*Instructions to follow*. Which of the lines below contain the string "changed"? Pull each one out of the data.

Dataset items:
Segment Open

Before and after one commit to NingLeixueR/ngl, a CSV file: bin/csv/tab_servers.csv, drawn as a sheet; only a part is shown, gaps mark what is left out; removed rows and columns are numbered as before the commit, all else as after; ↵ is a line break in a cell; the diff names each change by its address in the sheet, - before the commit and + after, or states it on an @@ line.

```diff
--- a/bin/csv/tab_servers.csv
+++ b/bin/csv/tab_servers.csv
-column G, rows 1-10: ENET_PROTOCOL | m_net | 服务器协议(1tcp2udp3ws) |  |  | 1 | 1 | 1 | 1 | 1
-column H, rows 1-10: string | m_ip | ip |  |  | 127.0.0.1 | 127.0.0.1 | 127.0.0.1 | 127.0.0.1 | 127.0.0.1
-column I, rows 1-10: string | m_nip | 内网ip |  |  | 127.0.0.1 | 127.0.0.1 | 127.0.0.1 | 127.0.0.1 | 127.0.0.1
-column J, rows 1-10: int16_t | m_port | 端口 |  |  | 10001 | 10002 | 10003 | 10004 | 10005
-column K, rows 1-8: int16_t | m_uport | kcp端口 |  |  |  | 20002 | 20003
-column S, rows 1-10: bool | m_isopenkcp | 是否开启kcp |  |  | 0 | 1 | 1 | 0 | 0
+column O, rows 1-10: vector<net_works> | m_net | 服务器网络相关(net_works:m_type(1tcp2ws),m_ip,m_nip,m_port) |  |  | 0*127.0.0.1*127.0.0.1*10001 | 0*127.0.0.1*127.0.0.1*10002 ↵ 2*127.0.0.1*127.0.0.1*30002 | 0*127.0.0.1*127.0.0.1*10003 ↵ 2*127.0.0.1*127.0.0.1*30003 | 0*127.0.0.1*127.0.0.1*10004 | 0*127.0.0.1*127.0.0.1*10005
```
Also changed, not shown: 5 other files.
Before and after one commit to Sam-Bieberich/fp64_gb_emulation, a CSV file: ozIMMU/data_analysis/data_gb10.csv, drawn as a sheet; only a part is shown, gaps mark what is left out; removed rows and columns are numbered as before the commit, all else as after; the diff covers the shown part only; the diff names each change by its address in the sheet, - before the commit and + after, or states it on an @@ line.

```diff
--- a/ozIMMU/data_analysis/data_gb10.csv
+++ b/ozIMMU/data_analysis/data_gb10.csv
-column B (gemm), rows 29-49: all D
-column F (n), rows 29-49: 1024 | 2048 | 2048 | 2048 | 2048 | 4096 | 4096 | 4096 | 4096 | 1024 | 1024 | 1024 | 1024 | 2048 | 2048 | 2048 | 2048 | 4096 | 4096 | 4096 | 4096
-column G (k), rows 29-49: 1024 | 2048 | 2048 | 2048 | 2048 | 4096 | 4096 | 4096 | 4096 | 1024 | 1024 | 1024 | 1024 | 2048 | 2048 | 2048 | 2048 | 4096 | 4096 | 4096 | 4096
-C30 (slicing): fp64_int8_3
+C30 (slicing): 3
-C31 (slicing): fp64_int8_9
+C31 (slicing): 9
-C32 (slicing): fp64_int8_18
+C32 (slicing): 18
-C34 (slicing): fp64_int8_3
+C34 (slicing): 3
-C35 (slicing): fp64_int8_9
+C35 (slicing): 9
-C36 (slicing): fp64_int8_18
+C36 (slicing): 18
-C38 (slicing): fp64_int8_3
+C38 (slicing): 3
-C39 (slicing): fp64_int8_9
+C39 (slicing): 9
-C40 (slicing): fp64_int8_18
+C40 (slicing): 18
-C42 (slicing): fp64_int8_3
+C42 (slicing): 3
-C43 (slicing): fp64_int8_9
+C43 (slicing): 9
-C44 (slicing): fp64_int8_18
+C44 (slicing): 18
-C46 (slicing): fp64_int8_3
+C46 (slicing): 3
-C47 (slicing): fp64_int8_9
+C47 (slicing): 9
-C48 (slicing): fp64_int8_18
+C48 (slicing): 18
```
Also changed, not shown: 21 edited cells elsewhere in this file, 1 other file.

Segment Closed

*Solution*.
Also changed, not shown: 5 other files.
Also changed, not shown: 21 edited cells elsewhere in this file, 1 other file.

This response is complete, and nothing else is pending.